Zoom Meeting Sermon April 30, 2023

  Topic: Recommended Reading: A Creed for the Third Millennium Today we are reviewing one of my favorite novels, A Creed for the Third Millennium by Colleen McCullough, published 1985. There are a couple of themes in this book that I want to discuss. First, we will talk about the difference between religion and faith and the space we make for both of these concepts in our lives. There is a second, more subtle lesson, as well. This book is set in a dystopian future where, instead of global warming, there is a significant drop in temperature. Glaciers are advancing from the poles and the growing season of all major food crops is substantially shorter. An international treaty has been signed that includes a universal one-child policy, among other things. The people living in this dismal world have lost all hope in the future, for good reason. Judith Carriol works for the government, in the Department of the Environment. She is tasked by the President with finding somebody, one perso

Zoom Meeting Sermon April 23 2023

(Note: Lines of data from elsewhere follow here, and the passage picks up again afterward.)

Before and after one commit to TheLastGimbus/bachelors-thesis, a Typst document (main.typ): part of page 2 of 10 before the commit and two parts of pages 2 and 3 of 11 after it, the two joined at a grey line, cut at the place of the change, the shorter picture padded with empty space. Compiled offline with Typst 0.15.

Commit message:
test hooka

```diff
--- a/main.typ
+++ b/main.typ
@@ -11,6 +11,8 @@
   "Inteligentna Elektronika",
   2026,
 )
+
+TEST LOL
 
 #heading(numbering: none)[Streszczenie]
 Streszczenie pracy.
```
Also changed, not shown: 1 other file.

  Topic: Recommended Reading: Stranger in a Strange Land   Today we are talking about the novel Stranger in a Strange Land, by Robert Heinlein, published 1961, and the statement contained within it, which also hangs on the wall here in the Temple of the Path: “All that groks is god.”   This book is about Valentine Michael Smith, one of the Patron Saints of the Path. He was born on Mars, raised by Martians when his parents died, and brought to Earth at the age of twenty-five. He starts out as a rather na├»ve and trusting young man, but he learns and grows throughout the story as he is introduced to new people and new ideas . Eventually, he becomes an ordained minister, preaching a message of love and acceptance, of sharing yourself with others. Like most messiah characters, he dies at the end, but you do get to find out what happens to him afterwards. One of the things he teaches his followers is that “all that groks is god.”   The word “grok” in the book literally translates to “dr

Zoom Meeting Sermon April 9 2023

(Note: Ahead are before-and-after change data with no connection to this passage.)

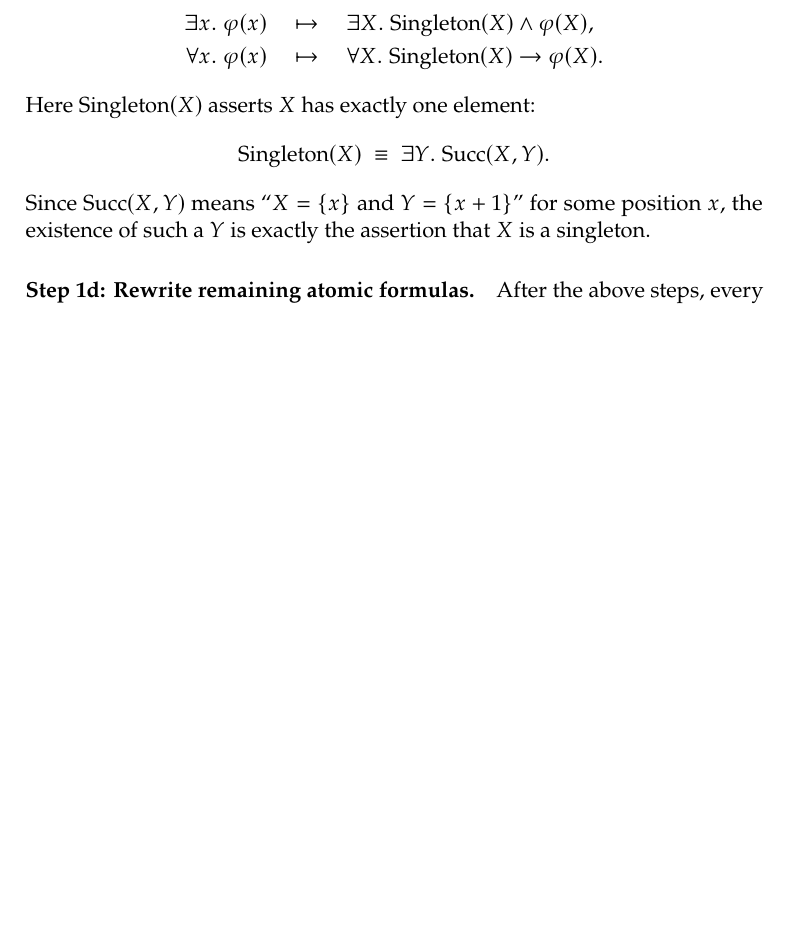
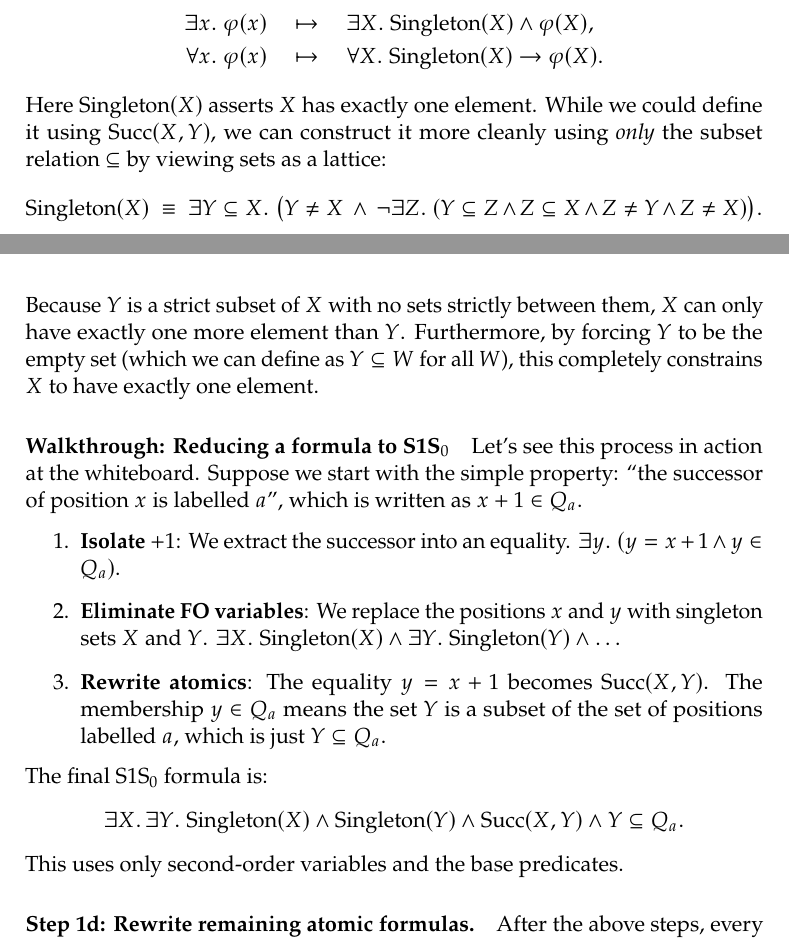
Before and after one commit to TheGhoul21/uniud-verification-and-validation-techniques-notes, a LaTeX thesis (main.tex, which reads chapters/08-s1s-buchi-theorem.tex): part of page 108 of 233 before the commit and two parts of pages 108 and 109 of 234 after it, the two joined at a grey line, cut so that both start at the same text, the shorter picture padded with empty space. Compiled offline with pdfLaTeX.

Commit message:
Audit and repair Chapter 08 (S1S and Buchi Theorem) against transcripts L04-L06

```diff
--- a/chapters/08-s1s-buchi-theorem.tex
+++ b/chapters/08-s1s-buchi-theorem.tex
@@ -775,14 +791,27 @@ variable $X$ (a set containing exactly one element):
   \exists x.\;\varphi(x) &\quad\mapsto\quad \exists X.\;\mathrm{Singleton}(X) \land \varphi(X), \\
   \forall x.\;\varphi(x) &\quad\mapsto\quad \forall X.\;\mathrm{Singleton}(X) \to \varphi(X).
 \end{align*}
-Here $\mathrm{Singleton}(X)$ asserts $X$ has exactly one element:
+Here $\mathrm{Singleton}(X)$ asserts $X$ has exactly one element. While we could define it using $\mathrm{Succ}(X,Y)$, we can construct it more cleanly using \emph{only} the subset relation $\subseteq$ by viewing sets as a lattice:
 \[
   \mathrm{Singleton}(X) \;\equiv\;
-  \exists Y.\;\mathrm{Succ}(X,Y).
+  \exists Y \subseteq X.\; \bigl(Y \neq X \;\land\; \neg\exists Z.\; (Y \subseteq Z \land Z \subseteq X \land Z \neq Y \land Z \neq X)\bigr).
 \]
-Since $\mathrm{Succ}(X,Y)$ means ``$X = \{x\}$ and $Y = \{x+1\}$'' for
-some position $x$, the existence of such a $Y$ is exactly the assertion that
-$X$ is a singleton.
+Because $Y$ is a strict subset of $X$ with no sets strictly between them, $X$ can only have exactly one more element than $Y$. Furthermore, by forcing $Y$ to be the empty set (which we can define as $Y \subseteq W$ for all $W$), this completely constrains $X$ to have exactly one element.
+
+\paragraph{Walkthrough: Reducing a formula to S1S$_0$}
+Let's see this process in action at the whiteboard. Suppose we start with the simple property: ``the successor of position $x$ is labelled $a$'', which is written as $x+1 \in Q_a$.
+\begin{enumerate}
+    \item \textbf{Isolate $+1$}: We extract the successor into an equality.
+          $\exists y.\; (y = x+1 \land y \in Q_a)$.
+    \item \textbf{Eliminate FO variables}: We replace the positions $x$ and $y$ with singleton sets $X$ and $Y$.
+          $\exists X.\; \mathrm{Singleton}(X) \land \exists Y.\; \mathrm{Singleton}(Y) \land \dots$
+    \item \textbf{Rewrite atomics}: The equality $y = x+1$ becomes $\mathrm{Succ}(X, Y)$. The membership $y \in Q_a$ means the set $Y$ is a subset of the set of positions labelled $a$, which is just $Y \subseteq Q_a$.
+\end{enumerate}
+The final S1S$_0$ formula is:
+\[
+  \exists X.\, \exists Y.\; \mathrm{Singleton}(X) \land \mathrm{Singleton}(Y) \land \mathrm{Succ}(X, Y) \land Y \subseteq Q_a.
+\]
+This uses only second-order variables and the base predicates.
 
 \paragraph{Step 1d: Rewrite remaining atomic formulas.}
 After the above steps, every atomic formula has one of these forms,
```
Also changed, not shown: chapters/08-s1s-buchi-theorem.tex (64 more changed lines).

Topic: Rabbits in Myth and Legend Today is Easter Sunday, it is the Year of the Rabbit, and we are currently discussing stories. So today we are going to be talking about the Rabbit or Hare as a character in myths and legends from around the world. There are few animals that have inspired as many tales as the Rabbit. A culture hero in some traditions, a god in others, sometimes wise and sometimes not so much, the Rabbit can be found in folklore everywhere that humans and rabbits have co-existed. The Cherokee, Creek, Alabama, and Yuchi tribes view the rabbit as a Trickster archetype. In some stories, it was the Trickster Rabbit who stole fire from the gods and gave it to the denizens of Earth. (As an interesting side note, this particular story -of a trickster who stole fire from the gods and gifted it to mortals- can be found in multiple cultures. My hypothesis about this is that the domestication of fire was a universal game-changer, so much so that it seemed divine in origin.)

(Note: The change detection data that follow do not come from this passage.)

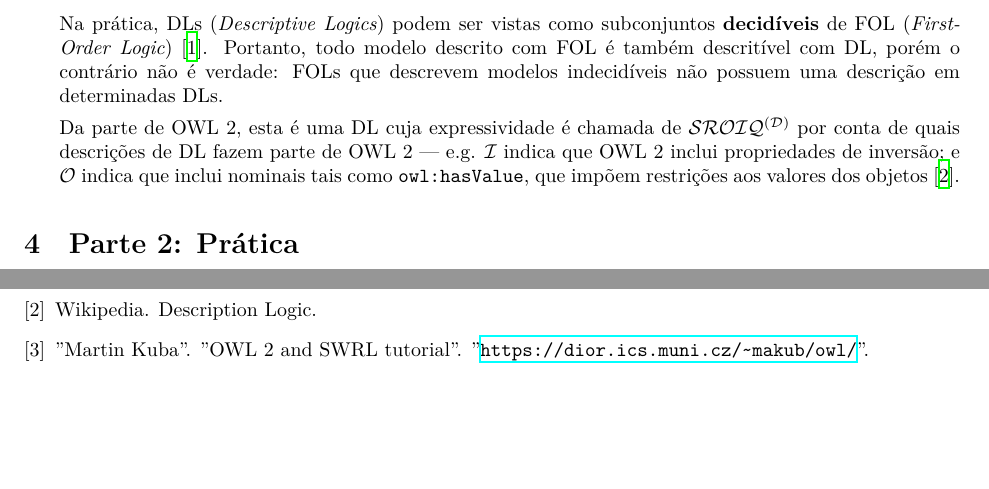
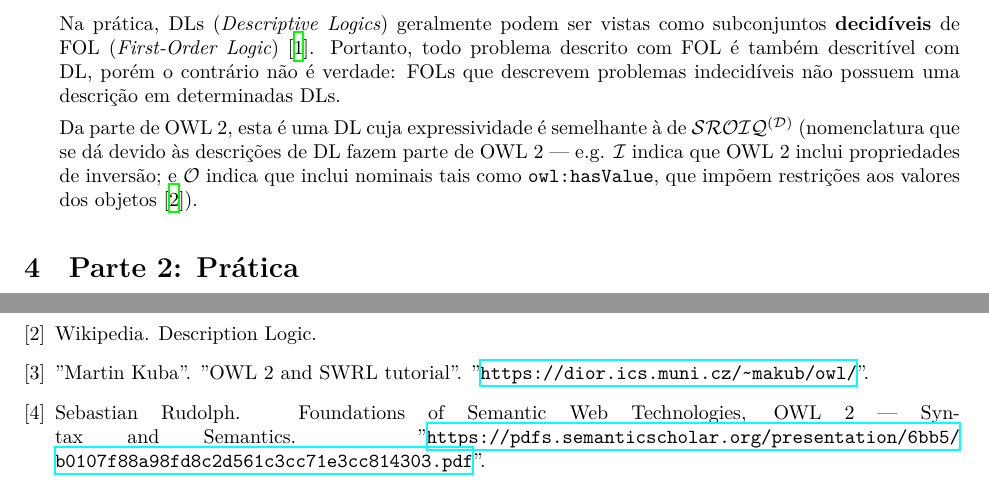
Before and after one commit to JPTIZ/ia-bd, a LaTeX problem sheet (report.tex, which reads refs.bib): two parts of page 4 of 4, joined at a grey line, cut so that both start at the same text, the shorter picture padded with empty space. Compiled offline with XeLaTeX.

Commit message:
Rewriting about SROIQ again.

```diff
--- a/refs.bib
+++ b/refs.bib
@@ -16,3 +16,9 @@
     booktitle = {Description Logics},
     year = {2003},
 }
+
+@other{rudolph,
+    title = "{Foundations of Semantic Web Technologies, OWL 2 --- Syntax and Semantics}",
+    author = {Sebastian Rudolph},
+    note = {"\url{https://pdfs.semanticscholar.org/presentation/6bb5/b0107f88a98fd8c2d561c3cc71e3cc814303.pdf}"}
+}
--- a/report.tex
+++ b/report.tex
@@ -198,19 +198,22 @@
         lógica descritiva.
 
         \begin{answer}
-            Na prática, DLs (\textit{Descriptive Logics}) podem ser vistas como
-            subconjuntos \textbf{decidíveis} de FOL (\textit{First-Order
-            Logic})~\cite{Tsarkov2003DLRV}. Portanto, todo modelo descrito com
-            FOL é também descritível com DL, porém o contrário não é verdade:
-            FOLs que descrevem modelos indecidíveis não possuem uma descrição
-            em determinadas DLs.
+            Na prática, DLs (\textit{Descriptive Logics}) geralmente podem ser
+            vistas como subconjuntos \textbf{decidíveis} de FOL
+            (\textit{First-Order Logic})~\cite{Tsarkov2003DLRV}. Portanto, todo
+            problema descrito com FOL é também descritível com DL, porém o
+            contrário não é verdade: FOLs que descrevem problemas indecidíveis
+            não possuem uma descrição em determinadas DLs.
 
-            Da parte de OWL 2, esta é uma DL cuja expressividade é chamada de
-            $\mathcal{SROIQ^{(D)}}$ por conta de quais descrições de DL fazem
-            parte de OWL 2 --- e.g. $\mathcal{I}$ indica que OWL 2 inclui
-            propriedades de inversão; e $\mathcal{O}$ indica que inclui
-            nominais tais como \texttt{owl:hasValue}, que impõem restrições aos
-            valores dos objetos~\cite{wikipedia:description-logic}.
+            Da parte de OWL 2, esta é uma DL cuja expressividade é semelhante à
+            de $\mathcal{SROIQ^{(D)}}$ (nomenclatura que se dá devido às
+            descrições de DL fazem parte de OWL 2 --- e.g. $\mathcal{I}$ indica
+            que OWL 2 inclui propriedades de inversão; e $\mathcal{O}$ indica
+            que inclui nominais tais como \texttt{owl:hasValue}, que impõem
+            restrições aos valores dos
+            objetos~\cite{wikipedia:description-logic}).
+
+
         \end{answer}
     \end{questions}
 
```
Also changed, not shown: report.pdf.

Zoom Meeting Sermon April 2 2023

  Topic: Recommended Reading-Wicked Today we will be talking about the novel Wicked, by Gregory Maguire, published 1995, which is a rather clever retelling of The Wizard of Oz from another perspective. Wicked tells the story of Elphaba, marked as different from birth with her green skin and sharp teeth, who grows up to become the Wicked Witch of the West. She is written as a sympathetic character who devotes her life to fighting on behalf of the oppressed and downtrodden, only to be the victim of political assassination at the hands of a clueless patsy. The Wizard in this novel wants to get rid of Elphaba and get his hands on her book of spells so that he may solidify his position as supreme ruler of Oz. He only sends Dorothy on this errand because he is pretty sure she will fail and the Witch will kill her, and then he will not have to figure out how to get her home. The first thing this book teaches us is that there is always more than one side to a given story. In the film The